(Work to complete):
In the material below, identify each line bearing the word "wide". Reproduce those lines.

(Available records):
——————
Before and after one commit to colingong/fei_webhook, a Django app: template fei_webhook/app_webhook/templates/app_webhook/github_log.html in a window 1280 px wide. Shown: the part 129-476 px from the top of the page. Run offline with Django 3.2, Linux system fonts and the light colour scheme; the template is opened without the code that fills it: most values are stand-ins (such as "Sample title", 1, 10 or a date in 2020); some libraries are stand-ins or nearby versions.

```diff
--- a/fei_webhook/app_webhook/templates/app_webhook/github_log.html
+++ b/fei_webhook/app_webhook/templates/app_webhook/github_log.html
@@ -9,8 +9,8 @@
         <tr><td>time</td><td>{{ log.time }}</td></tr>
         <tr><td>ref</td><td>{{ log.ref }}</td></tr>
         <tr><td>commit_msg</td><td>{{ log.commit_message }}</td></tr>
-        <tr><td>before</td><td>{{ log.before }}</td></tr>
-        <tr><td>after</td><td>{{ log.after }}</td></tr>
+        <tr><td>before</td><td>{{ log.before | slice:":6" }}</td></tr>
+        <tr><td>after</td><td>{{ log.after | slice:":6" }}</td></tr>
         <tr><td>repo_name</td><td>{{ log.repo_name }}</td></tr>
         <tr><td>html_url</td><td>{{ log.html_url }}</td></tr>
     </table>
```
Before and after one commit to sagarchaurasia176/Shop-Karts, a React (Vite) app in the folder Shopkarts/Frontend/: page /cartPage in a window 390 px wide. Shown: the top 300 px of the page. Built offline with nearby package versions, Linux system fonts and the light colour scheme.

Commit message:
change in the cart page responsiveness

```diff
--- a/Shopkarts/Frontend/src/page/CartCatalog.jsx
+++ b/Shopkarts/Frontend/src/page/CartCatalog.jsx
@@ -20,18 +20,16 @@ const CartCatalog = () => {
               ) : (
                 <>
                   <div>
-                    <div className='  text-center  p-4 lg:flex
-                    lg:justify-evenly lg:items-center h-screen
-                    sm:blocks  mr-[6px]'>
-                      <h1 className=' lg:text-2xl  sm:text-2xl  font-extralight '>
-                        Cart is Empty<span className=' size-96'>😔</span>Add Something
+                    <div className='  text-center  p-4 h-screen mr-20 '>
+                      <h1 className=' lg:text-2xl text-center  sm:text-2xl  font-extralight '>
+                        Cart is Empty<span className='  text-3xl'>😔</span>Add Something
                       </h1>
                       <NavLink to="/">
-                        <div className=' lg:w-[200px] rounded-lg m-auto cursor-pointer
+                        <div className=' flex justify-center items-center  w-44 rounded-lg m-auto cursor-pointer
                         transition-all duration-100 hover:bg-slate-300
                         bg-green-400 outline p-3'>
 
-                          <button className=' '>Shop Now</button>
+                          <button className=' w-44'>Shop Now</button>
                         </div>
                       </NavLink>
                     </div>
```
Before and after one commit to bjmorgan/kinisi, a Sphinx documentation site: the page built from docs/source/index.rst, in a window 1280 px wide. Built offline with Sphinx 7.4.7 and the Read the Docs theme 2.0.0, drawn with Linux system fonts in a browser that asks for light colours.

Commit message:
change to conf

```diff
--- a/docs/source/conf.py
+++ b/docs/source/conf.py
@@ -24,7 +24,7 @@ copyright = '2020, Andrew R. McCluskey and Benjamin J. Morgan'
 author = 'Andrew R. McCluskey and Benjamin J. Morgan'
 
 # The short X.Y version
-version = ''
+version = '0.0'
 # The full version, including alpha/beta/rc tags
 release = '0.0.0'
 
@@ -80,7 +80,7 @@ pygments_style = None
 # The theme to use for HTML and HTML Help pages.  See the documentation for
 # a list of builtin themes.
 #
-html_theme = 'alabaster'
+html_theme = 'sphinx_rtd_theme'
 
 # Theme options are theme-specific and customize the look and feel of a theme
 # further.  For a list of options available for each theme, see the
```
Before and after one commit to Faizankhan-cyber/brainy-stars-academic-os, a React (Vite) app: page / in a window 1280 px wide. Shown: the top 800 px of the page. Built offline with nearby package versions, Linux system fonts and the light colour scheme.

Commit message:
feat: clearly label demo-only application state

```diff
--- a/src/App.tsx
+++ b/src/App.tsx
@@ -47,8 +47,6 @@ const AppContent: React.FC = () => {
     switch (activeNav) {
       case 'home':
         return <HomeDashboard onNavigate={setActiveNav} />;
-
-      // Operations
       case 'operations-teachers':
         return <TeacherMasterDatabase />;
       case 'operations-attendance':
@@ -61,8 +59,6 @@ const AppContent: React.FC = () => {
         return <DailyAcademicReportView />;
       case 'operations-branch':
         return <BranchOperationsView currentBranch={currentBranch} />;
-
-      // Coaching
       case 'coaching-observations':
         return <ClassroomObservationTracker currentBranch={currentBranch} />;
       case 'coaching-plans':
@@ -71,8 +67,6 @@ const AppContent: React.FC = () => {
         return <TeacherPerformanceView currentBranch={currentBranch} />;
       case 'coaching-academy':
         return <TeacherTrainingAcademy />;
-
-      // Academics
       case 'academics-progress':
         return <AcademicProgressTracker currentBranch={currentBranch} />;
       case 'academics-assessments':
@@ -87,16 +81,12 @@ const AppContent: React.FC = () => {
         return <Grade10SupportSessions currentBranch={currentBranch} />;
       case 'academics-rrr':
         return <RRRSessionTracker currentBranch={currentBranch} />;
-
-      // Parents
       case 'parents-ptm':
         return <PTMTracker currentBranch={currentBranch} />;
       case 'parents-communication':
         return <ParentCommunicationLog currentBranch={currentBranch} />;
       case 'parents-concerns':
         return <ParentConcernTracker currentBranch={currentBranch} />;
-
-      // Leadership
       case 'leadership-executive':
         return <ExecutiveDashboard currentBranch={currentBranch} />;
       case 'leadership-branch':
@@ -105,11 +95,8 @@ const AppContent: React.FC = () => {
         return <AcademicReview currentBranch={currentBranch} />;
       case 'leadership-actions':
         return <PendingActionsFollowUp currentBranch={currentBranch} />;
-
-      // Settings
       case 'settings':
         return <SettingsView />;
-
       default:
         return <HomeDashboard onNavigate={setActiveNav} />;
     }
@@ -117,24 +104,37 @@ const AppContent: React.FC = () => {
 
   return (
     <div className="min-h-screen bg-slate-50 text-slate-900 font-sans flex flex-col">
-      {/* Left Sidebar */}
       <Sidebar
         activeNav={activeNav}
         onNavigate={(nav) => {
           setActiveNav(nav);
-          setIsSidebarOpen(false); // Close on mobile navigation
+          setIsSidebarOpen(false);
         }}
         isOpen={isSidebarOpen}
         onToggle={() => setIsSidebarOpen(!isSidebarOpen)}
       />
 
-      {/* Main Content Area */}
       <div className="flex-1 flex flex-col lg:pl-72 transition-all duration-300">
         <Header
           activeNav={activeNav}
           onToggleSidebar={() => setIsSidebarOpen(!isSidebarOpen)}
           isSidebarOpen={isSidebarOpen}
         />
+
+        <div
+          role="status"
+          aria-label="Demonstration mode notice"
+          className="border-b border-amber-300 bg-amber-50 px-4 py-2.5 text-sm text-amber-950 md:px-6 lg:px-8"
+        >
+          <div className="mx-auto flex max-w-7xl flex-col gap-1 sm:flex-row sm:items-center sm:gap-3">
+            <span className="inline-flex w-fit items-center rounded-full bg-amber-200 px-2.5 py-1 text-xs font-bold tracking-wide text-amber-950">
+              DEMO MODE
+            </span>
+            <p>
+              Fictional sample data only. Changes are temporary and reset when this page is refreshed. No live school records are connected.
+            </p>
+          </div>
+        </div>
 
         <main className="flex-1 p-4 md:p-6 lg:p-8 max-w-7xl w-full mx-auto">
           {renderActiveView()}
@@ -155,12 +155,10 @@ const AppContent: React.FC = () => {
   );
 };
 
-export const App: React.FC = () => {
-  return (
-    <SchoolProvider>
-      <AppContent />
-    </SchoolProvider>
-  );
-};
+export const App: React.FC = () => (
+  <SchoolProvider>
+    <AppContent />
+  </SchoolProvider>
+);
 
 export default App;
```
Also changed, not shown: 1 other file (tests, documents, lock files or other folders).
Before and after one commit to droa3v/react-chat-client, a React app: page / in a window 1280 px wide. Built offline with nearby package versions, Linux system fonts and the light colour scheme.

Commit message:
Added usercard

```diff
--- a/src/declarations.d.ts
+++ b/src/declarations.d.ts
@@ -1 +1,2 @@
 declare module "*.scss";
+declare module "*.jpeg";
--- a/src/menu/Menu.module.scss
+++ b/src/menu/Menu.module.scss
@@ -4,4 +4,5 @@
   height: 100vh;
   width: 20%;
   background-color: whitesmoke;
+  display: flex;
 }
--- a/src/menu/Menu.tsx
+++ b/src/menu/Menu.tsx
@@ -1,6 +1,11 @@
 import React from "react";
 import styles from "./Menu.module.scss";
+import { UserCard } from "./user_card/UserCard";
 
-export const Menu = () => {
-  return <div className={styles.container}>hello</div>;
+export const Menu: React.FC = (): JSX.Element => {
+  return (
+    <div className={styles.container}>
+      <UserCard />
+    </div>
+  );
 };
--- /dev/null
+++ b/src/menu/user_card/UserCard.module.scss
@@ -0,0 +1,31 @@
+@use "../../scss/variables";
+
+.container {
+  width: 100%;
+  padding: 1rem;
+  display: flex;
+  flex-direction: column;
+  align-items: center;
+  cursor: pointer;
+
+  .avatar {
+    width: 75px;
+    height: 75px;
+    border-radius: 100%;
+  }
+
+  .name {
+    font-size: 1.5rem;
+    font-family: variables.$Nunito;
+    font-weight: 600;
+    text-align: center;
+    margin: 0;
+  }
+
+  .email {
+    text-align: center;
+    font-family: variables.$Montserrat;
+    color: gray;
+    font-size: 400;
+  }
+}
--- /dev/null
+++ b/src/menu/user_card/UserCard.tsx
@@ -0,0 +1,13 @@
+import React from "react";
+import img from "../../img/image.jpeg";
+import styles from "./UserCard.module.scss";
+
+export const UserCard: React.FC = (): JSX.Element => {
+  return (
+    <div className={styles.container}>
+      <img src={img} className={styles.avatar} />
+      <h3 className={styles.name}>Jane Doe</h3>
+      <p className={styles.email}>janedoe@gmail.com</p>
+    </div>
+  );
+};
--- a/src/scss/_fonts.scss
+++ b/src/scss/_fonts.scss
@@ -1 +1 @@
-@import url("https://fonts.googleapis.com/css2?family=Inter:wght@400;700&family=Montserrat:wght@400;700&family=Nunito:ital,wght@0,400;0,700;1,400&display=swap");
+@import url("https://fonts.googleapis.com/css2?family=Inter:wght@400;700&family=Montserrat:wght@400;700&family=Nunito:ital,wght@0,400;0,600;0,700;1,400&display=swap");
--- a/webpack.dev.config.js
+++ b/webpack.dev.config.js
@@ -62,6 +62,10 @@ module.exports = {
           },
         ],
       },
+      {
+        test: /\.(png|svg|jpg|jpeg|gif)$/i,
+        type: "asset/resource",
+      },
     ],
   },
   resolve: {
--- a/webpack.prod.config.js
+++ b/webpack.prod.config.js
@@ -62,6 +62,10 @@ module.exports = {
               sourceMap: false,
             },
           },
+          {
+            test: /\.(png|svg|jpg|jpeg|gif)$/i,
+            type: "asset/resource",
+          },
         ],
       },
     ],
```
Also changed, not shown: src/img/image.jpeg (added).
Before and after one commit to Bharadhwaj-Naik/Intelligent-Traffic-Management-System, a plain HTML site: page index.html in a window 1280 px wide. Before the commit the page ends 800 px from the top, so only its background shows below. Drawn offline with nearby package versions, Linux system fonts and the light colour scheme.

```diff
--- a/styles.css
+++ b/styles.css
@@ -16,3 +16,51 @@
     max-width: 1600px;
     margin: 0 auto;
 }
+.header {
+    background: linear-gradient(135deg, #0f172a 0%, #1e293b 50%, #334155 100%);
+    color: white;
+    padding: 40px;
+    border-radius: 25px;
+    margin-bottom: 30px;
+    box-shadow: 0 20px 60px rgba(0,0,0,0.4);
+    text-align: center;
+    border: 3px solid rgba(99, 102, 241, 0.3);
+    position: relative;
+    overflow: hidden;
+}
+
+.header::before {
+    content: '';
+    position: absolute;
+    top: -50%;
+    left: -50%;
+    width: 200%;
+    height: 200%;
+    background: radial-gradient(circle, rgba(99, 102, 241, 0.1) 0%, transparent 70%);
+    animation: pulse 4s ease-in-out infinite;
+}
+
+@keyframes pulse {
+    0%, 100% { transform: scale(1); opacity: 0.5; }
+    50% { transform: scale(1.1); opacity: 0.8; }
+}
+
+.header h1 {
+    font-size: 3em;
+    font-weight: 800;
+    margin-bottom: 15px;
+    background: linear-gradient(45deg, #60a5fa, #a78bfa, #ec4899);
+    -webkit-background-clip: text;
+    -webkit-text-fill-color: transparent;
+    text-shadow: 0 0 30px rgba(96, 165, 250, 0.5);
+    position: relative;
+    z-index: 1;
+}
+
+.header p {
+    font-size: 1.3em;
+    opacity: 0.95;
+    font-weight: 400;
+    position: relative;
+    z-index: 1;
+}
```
——————
(Solution to the exercise):
Before and after one commit to colingong/fei_webhook, a Django app: template fei_webhook/app_webhook/templates/app_webhook/github_log.html in a window 1280 px wide. Shown: the part 129-476 px from the top of the page. Run offline with Django 3.2, Linux system fonts and the light colour scheme; the template is opened without the code that fills it: most values are stand-ins (such as "Sample title", 1, 10 or a date in 2020); some libraries are stand-ins or nearby versions.
Before and after one commit to sagarchaurasia176/Shop-Karts, a React (Vite) app in the folder Shopkarts/Frontend/: page /cartPage in a window 390 px wide. Shown: the top 300 px of the page. Built offline with nearby package versions, Linux system fonts and the light colour scheme.
Before and after one commit to bjmorgan/kinisi, a Sphinx documentation site: the page built from docs/source/index.rst, in a window 1280 px wide. Built offline with Sphinx 7.4.7 and the Read the Docs theme 2.0.0, drawn with Linux system fonts in a browser that asks for light colours.
Before and after one commit to Faizankhan-cyber/brainy-stars-academic-os, a React (Vite) app: page / in a window 1280 px wide. Shown: the top 800 px of the page. Built offline with nearby package versions, Linux system fonts and the light colour scheme.
+            <span className="inline-flex w-fit items-center rounded-full bg-amber-200 px-2.5 py-1 text-xs font-bold tracking-wide text-amber-950">
Before and after one commit to droa3v/react-chat-client, a React app: page / in a window 1280 px wide. Built offline with nearby package versions, Linux system fonts and the light colour scheme.
Before and after one commit to Bharadhwaj-Naik/Intelligent-Traffic-Management-System, a plain HTML site: page index.html in a window 1280 px wide. Before the commit the page ends 800 px from the top, so only its background shows below. Drawn offline with nearby package versions, Linux system fonts and the light colour scheme.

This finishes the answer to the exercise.